County officials hear from the director of the Florida Dept. of Health’s Office of Compassionate Use on what steps DOH have taken so far in regulating and implementing medical marijuana dispensaries in the state.

Other presenters will include county attorneys, law enforcement and officials from Denver, whose high-profile legalization has come with a few snags.

(Getty Images)
(Getty Images)

 

Delay for zoning of pot dispensaries gets initial approval

Palm Beach County moved forward with plans for a one-year moratorium on zoning applications for medical marijuana dispensaries and treatment centers.

Commissioners voted 6-0 in favor of the moratorium, which they have said would give state legislators time to come up with rules the county would follow when it establishes regulations.
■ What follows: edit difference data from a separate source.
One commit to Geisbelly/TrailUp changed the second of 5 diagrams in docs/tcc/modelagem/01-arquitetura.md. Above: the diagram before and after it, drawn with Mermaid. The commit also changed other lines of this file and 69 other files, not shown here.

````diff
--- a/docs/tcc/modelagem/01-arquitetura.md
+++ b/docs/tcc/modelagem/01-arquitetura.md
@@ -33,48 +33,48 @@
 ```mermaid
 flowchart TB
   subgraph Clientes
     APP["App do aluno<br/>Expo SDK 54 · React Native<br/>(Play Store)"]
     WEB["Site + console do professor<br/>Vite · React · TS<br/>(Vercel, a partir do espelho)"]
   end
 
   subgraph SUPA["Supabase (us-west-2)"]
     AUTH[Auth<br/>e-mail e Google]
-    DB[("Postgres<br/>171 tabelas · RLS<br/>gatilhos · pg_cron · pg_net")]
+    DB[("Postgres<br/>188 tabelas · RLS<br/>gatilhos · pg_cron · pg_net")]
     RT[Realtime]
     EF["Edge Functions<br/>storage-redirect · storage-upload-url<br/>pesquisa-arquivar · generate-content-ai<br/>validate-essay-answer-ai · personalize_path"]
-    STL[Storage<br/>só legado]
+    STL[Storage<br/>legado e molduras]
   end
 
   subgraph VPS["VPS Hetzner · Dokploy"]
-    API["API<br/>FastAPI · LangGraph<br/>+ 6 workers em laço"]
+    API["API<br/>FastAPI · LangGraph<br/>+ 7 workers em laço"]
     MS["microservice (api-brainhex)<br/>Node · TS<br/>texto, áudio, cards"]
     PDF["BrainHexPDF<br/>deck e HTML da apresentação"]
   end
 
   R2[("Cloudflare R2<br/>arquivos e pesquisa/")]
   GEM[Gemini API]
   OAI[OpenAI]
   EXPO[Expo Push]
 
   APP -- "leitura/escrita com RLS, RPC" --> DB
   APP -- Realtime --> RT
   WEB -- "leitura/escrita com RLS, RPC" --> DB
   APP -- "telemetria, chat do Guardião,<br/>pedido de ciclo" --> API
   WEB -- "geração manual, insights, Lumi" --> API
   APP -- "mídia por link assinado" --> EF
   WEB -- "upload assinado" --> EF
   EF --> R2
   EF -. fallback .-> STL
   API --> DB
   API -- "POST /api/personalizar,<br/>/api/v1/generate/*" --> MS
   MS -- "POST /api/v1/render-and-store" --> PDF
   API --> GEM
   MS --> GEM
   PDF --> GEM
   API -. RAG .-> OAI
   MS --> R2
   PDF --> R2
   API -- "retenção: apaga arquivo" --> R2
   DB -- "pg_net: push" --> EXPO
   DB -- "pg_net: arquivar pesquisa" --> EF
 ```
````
Last year, voters approved a change to the state constitution to permit the use of medical marijuana.

The moratorium will be considered for final approval when commissioners meet on February 23.

(Getty Images)
(Getty Images)

Commissioners ask county staff to look into sober homes

Palm Beach County Commissioner Priscilla Taylor has directed county staff members to conduct an overview of sober homes in the county, which have generated opposition from those who feel the private, unregulated facilities lead to increased violence and drug abuse in some communities.

“We as commissioners really need to know what’s going on,” Taylor said during a meeting Tuesday.

It is not clear what staff will review, and there is no timetable for the completion of that review.

Taylor’s colleagues were in general agreement with the notion of a review. Commissioner Shelley Vana added that she wants to know what can be done to make sure sober home operators who solicit for out-of-town clients provide those clients with a way to return to their communities if treatment is unsuccessful and ends early.

Palm Beach County Commissioner District 7, Priscilla A. Taylor in West Palm Beach, Florida on March 22, 2016. (Allen Eyestone / The Palm Beach Post)
Palm Beach County Commissioner  Priscilla A. Taylor (Allen Eyestone / The Palm Beach Post)

Palm Beach County tweaks down its figures for cost of jailing minor pot offenders

(Getty Images)
(Getty Images)
Van Arnam
Van Arnam

County managers now say the cost of housing people caught with small amounts of pot is less than a third of what a study previously had concluded.

In an overview provided last week to Palm Beach County Commissioners, deputy county manager John Van Arnam said a Criminal Justice Commission review showed the county spent $1.1 million over the last seven years to jail people caught with 20 grams or less of marijuana.

But in an update sent out Monday, Van Arnam said Palm Beach County Sheriff’s officials challenged the math, saying the county should examine only the cost of housing people arrested just for misdemeanor possession. Using that calculation, the total came to only $322,245.

County commissioners passed an ordinance last year that would mean a fine or community service instead of jail time for those caught with 20 grams or less. But the PBSO  said it

Taylor
Taylor

would continue to enforce tougher state laws that make possession of small amounts of pot a criminal offense.

County Commissioner Priscilla Taylor, who ordered the review, has argued the money spent jailing people picked up for simple possession be pulled from PBSO’s budget and come out of its pocket.

Annual jailing costs — calculated down from last week’s figure of $159,000 to $46,035 — are a tiny fraction of PBSO’s massive budget, $560 million in the 2016 budget year.